Veterans often have very particular transportation needs. During the last few weeks an online public outreach program has been in place “to highlight the transportation needs, challenges and opportunities facing the nation’s veterans, wounded warriors, and military service members and their families.” Comments will be collected through this Friday, June 8 at http://veteransdialogue.ideascale.com.
This web-based outreach invites stakeholders “to engage in a discussion on overcoming barriers, forming strategic partnerships and improving communications to ultimately improve veterans’ and service members’ access to transportation.” The outreach is sponsored by USDOT , Dept. of Defense, Easter Seals and others.
So far, 61 comments have been submitted. A number of stakeholders note that most funding programs provide for capital investments, but typically a more critical need is operating assistance.
USDOT Secretary Ray LaHood notes that
“military families live in suburban and rural communities where long car commutes eat up the family’s gas budget, and public transportation options are limited. The projects funded by this initiative will bridge the transportation gap by helping states and communities build or expand centers that offer information on local transportation options by phone or internet.”
You can hear more from Secretary LaHood in his blog post, “Helping veterans and their families get where they’re going,” and from this video.
Managed by Easter Seals Project ACTION, this dialogue is open to:
- Veterans, service members, and their families
- Military and veteran service organizations
- Transportation providers (public and private)

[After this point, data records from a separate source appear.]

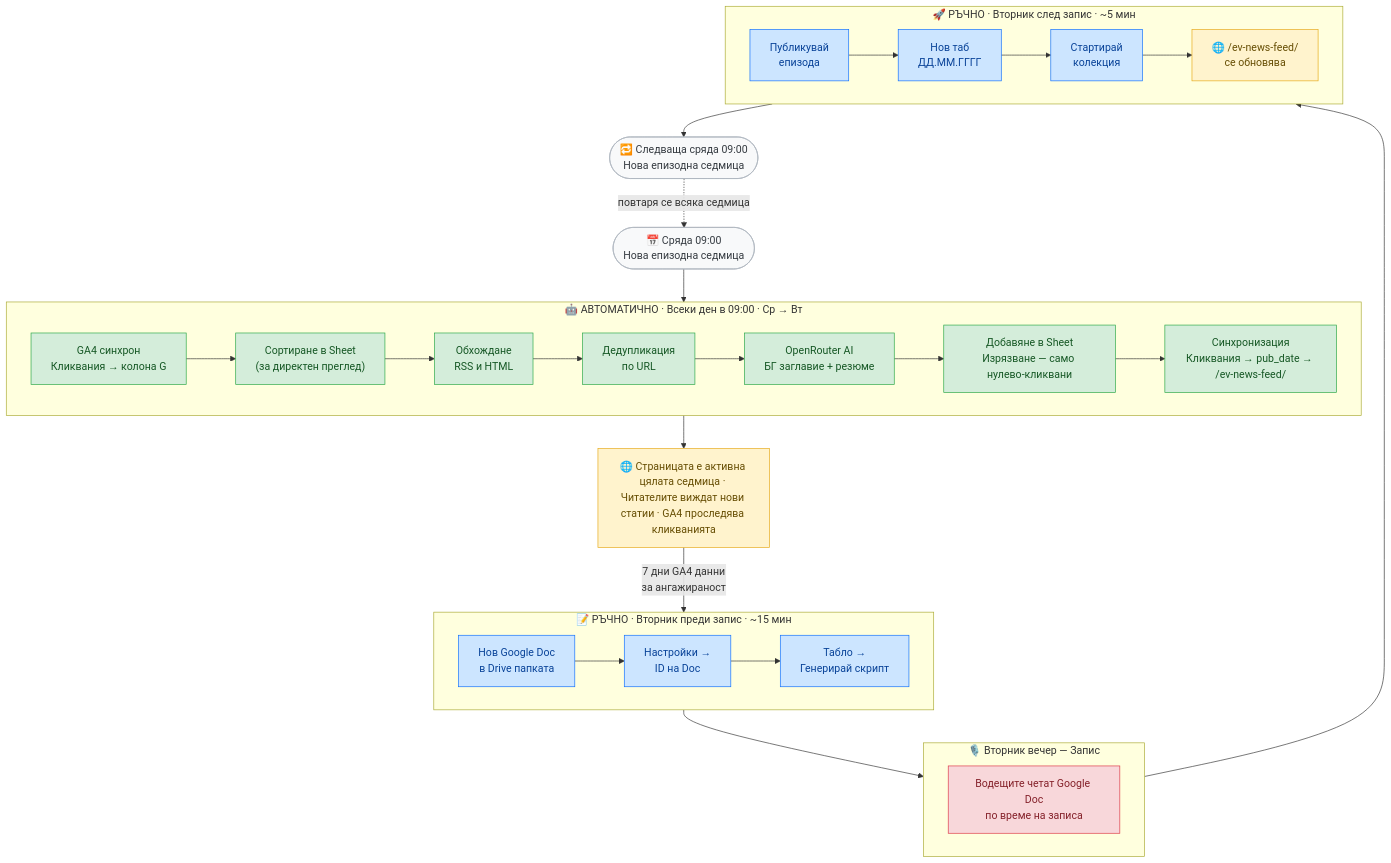
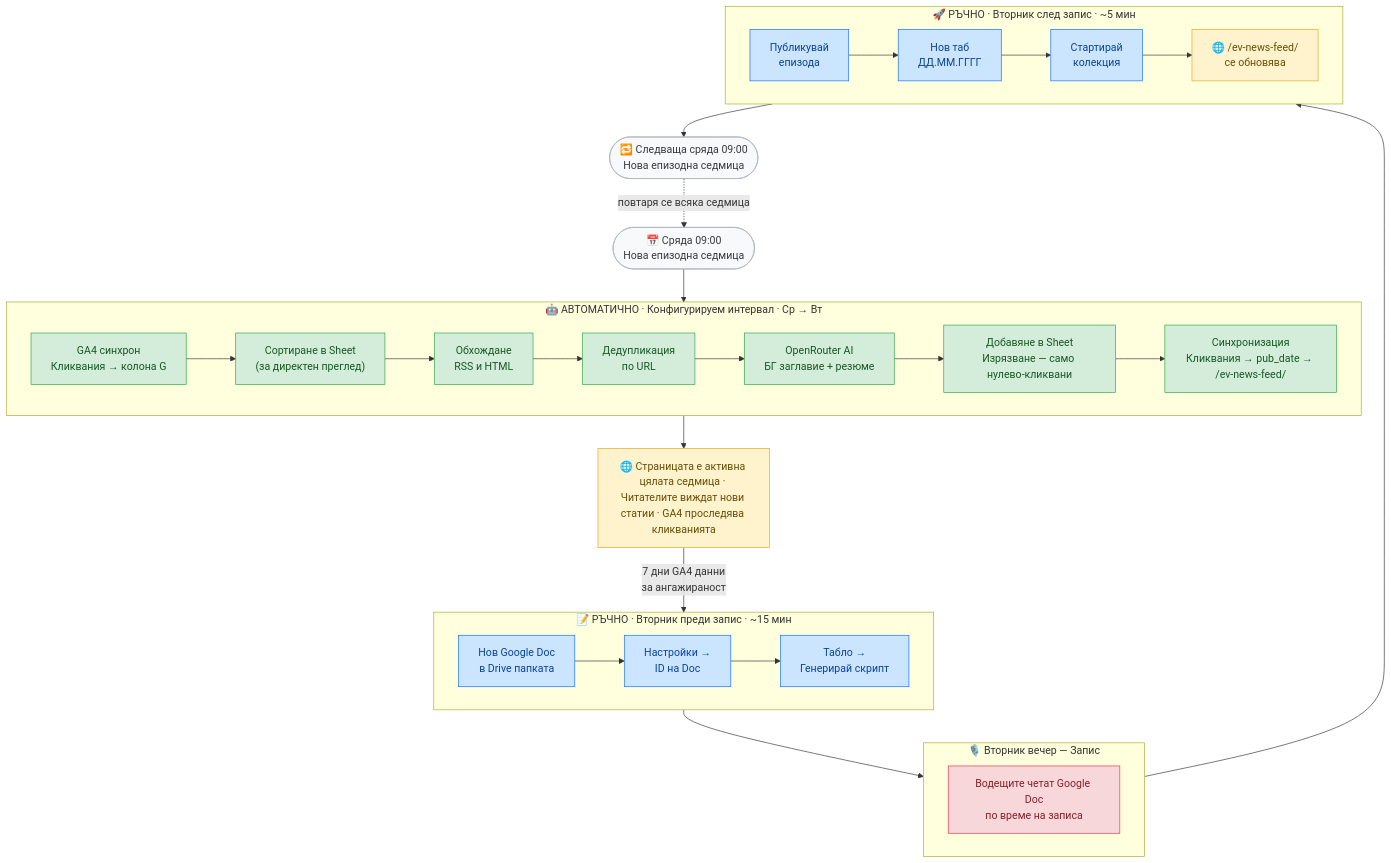
One commit to trepechov/carlifebydani changed the diagram in plugins/ev-news-automator/docs/EPISODE_WORKFLOW.md. Above: the diagram before and after it, drawn with Mermaid. The commit also changed other lines of this file and 6 other files, not shown here.

````diff
--- a/plugins/ev-news-automator/docs/EPISODE_WORKFLOW.md
+++ b/plugins/ev-news-automator/docs/EPISODE_WORKFLOW.md
@@ -21,56 +23,56 @@
 ```mermaid
 flowchart TD
     classDef auto   fill:#d4edda,stroke:#28a745,color:#155724
     classDef manual fill:#cce5ff,stroke:#0d6efd,color:#084298
     classDef record fill:#f8d7da,stroke:#dc3545,color:#842029
     classDef live   fill:#fff3cd,stroke:#e6a817,color:#664d03
     classDef phase  fill:#f8f9fa,stroke:#adb5bd,color:#343a40
 
     START(["📅 Сряда 09:00\nНова епизодна седмица"]):::phase
 
-    subgraph DAILY ["🤖  АВТОМАТИЧНО · Всеки ден в 09:00 · Ср → Вт"]
+    subgraph DAILY ["🤖  АВТОМАТИЧНО · Конфигурируем интервал · Ср → Вт"]
         direction LR
         D1["GA4 синхрон\nКликвания → колона G"]:::auto
         D2["Сортиране в Sheet\n(за директен преглед)"]:::auto
         D3["Обхождане\nRSS и HTML"]:::auto
         D4["Дедупликация\nпо URL"]:::auto
         D5["OpenRouter AI\nБГ заглавие + резюме"]:::auto
         D6["Добавяне в Sheet\nИзрязване — само нулево-кликвани"]:::auto
         D7["Синхронизация\nКликвания → pub_date → /ev-news-feed/"]:::auto
         D1 --> D2 --> D3 --> D4 --> D5 --> D6 --> D7
     end
 
     LIVE["🌐 Страницата е активна цялата седмица · Читателите виждат нови статии · GA4 проследява кликванията"]:::live
 
     subgraph BEFORE ["📝  РЪЧНО · Вторник преди запис · ~15 мин"]
         direction LR
         B1["Нов Google Doc\nв Drive папката"]:::manual
         B2["Настройки →\nID на Doc"]:::manual
         B3["Табло →\nГенерирай скрипт"]:::manual
         B1 --> B2 --> B3
     end
 
     subgraph REC ["🎙️  Вторник вечер — Запис"]
         direction LR
         R1["Водещите четат Google Doc\nпо време на записа"]:::record
     end
 
     subgraph AFTER ["🚀  РЪЧНО · Вторник след запис · ~5 мин"]
         direction LR
         A1["Публикувай\nепизода"]:::manual
         A2["Нов таб\nДД.ММ.ГГГГ"]:::manual
         A3["Стартирай\nколекция"]:::manual
         A4["🌐 /ev-news-feed/\nсе обновява"]:::live
         A1 --> A2 --> A3 --> A4
     end
 
     NEXT(["🔁 Следваща сряда 09:00\nНова епизодна седмица"]):::phase
 
     START   --> DAILY
     DAILY   --> LIVE
     LIVE    -->|"7 дни GA4 данни\nза ангажираност"| BEFORE
     BEFORE  --> REC
     REC     --> AFTER
     AFTER   --> NEXT
     NEXT   -.->|"повтаря се всяка седмица"| START
 ```
````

- Human service providers
- State, city, and county officials delivering services and outreach to veterans
- County offices of Veterans Affairs
- VA hospitals
- Colleges and universities
What outcomes might the outreach lead to? Here is one example of how USDOT has worked to help veterans.
Last May  the Federal Motor Carrier Safety Administration issued a rule that makes it easier for veterans to take the first step toward getting a job as a professional truck or bus driver.
The new rule allows any veteran with two years of safe experience driving a commercial motor vehicle in the military to apply for a civilian commercial driver’s license. Qualifying veterans are only required to pass a written test to obtain a civilian CDL.
And FMCSA is reaching out to the various branches of the military to encourage robust participation. The agency is already working with the U.S. Army National Guard and Reserves to establish a formal program that will make it easy for drivers being trained by the Army to also qualify for a civilian CDL.
The Federal Transit Administration has a Veterans Transportation and Community Living Initiative, described as
an innovative, federally coordinated partnership that will make it easier for U.S. veterans, active service members, military families, and others to learn about and arrange for locally available transportation services that connect them with work, education, health care, and other vital services in their communities.
View a list of the Initiative’s 2011 grants.